‘Bloody Marie’: Film Review

An alcoholic cartoonist stumbles into trouble with pimps in Lennert Hillege and Guido van Driel’s Amsterdam-set drama ‘Bloody Marie.’

An irrational attachment to a favorite pair of shoes leads to mayhem in Bloody Marie, a not-unpleasantly gritty drama set in Amsterdam’s red-light district. Then again, the cause of trouble could be just about anything for the protagonist of Lennert Hillege and Guido van Driel’s film, an artist who, lacking inspiration and full of remorse, is currently keeping herself soaked in vodka or whatever substitute is at hand. Susanne Wolff, who impressed critics last year in Wolfgang Fischer’s Styx, makes another strong turn here, grounding what could have become a merely lurid tale of dissipation, danger and sex work. Though it didn’t make it past the shortlist to become the Dutch entry for Oscar consideration, the film should find some admirers in limited art house release and on demand.

Wolff plays title character Marie Wankelmut, a cartoonist who hasn’t published anything in several years. In this comics-friendly part of Europe, though, she’s still recognized on the street — and perhaps the odds of that grow when you’re an attractive woman whose last book was called Porno for the Blind. We meet her as she dances alone in a near-empty bar, her voiceover saying something to the effect of, birds fly, ducks swim, I drink. A stranger named Oscar (Jan Bijvoet) introduces himself as a fan and wants to buy her a drink, but soon she’s making a scene; that scene gets worse when her local liquor-store owner politely refuses to sell her anything.

The Bottom Line

A credibly seedy character study.

RELEASE DATE Nov 01, 2019

Marie is recognized again as she approaches her house, which is squeezed between brothels on one of the city’s most tourist-afflicted canals. Dragomir (Dragos Bucur) has noticed his neighbor through her window; while he isn’t such a fan that he’ll give her the bottle he’s carrying for free, he does agree to trade the booze for her retro-clunky red leather shoes.

Marie has enough sober hours in coming scenes for us to get a sense of her personality, and to understand the guilt she carries regarding the recent death of her mother, who was also an alcoholic.
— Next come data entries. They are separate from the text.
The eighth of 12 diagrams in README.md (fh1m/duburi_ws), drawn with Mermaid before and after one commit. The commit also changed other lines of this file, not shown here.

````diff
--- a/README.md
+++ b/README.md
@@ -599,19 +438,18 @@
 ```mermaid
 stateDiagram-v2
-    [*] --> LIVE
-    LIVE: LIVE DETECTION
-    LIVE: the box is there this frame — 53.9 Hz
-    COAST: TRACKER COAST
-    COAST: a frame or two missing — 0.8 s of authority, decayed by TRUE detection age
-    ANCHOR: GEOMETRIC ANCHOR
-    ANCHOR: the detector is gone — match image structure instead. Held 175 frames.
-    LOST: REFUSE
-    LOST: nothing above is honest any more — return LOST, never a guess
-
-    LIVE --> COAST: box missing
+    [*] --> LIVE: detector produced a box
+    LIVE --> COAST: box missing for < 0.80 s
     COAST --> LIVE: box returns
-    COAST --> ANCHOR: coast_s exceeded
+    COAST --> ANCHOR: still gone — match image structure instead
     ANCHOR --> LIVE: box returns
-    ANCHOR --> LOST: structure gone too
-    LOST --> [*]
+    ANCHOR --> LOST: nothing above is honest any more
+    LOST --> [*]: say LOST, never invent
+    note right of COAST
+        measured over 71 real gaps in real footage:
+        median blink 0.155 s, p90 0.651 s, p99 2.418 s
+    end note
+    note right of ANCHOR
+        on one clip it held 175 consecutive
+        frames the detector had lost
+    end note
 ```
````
But when she shows some old art to her publisher, hoping to pass it off as new and get some badly needed money for it, it’s page after page of the same autobiographical scene: Woman drags herself up stairs when she can no longer walk; woman drags herself downstairs instead of tumbling drunkenly. Marie calls it minimalism — viewers may choose a sadder word.

Even so, this is a woman not entirely of the decadent world that surrounds her. When she’s not blotto, she reacts to others with compassion and curiosity — and, when the sex sounds next door turn angry, with worry. But she’s anything but sober when she sees her red shoes in Dragomir’s open window one night, then risks death clambering across rooftops to steal them back. While she’s at it, she takes a couple thousand euros that are sitting stacked beside them. That’s a recipe for disaster in a house full of young prostitutes and thuggish pimps.
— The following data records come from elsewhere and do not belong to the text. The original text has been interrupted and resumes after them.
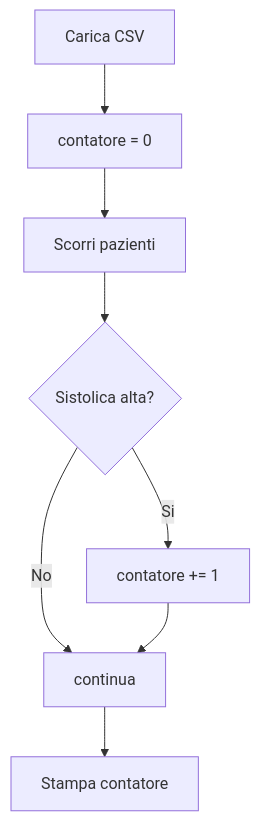
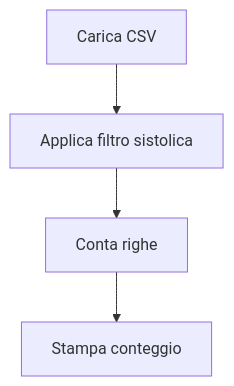
The fourth of 10 diagrams in 04-python-jupyter-analisi-biomedica/README.md (lucadagati/Lab_Fondamenti_di_Informatica_25_26), drawn with Mermaid before and after one commit. The commit also changed other lines of this file and 11 other files, not shown here.

````diff
--- a/04-python-jupyter-analisi-biomedica/README.md
+++ b/04-python-jupyter-analisi-biomedica/README.md
@@ -87,10 +85,6 @@
 ```mermaid
 flowchart TD
-    A[Carica CSV] --> B[contatore = 0]
-    B --> C[Scorri pazienti]
-    C --> D{Sistolica alta?}
-    D -- Si --> E[contatore += 1]
-    D -- No --> F[continua]
-    E --> F
-    F --> G[Stampa contatore]
+    A[Carica CSV] --> B[Applica filtro sistolica]
+    B --> C[Conta righe]
+    C --> D[Stampa conteggio]
 ```
````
Hilleg and van Driel, in their first film together, make a fairly graceful segue into a more genre-friendly mode here, adding menacing notes and suspicious interactions until Marie is fully wrapped up in the lethal drama next door. The action walks right up to the line at which a non-criminal might credibly survive it, then tests Marie’s mettle as she realizes she’s responsible for someone other than herself. One thing is certain: If she survives the encounter, Marie’s not going to be lacking artistic material for a long time.

Production company: Family Affair Films
Distributor: Uncork’d Entertainment
Cast: Susanne Wolff, Dragos Bucur, Alexia Lestiboudois, Jan Bijvoet, Therese Affolter
Directors-screenwriters: Lennert Hillege, Guido van Driel
Producer: Floor Onrust
Director of photography: Lennert Hillege
Production designer: Floris Vos
Costume designer: Bernadette Corstens
Editor: Stijn Deconinck
Composer: Matthijs Kieboom
Casting director: Rebecca van Unen

In Dutch, English
83 minutes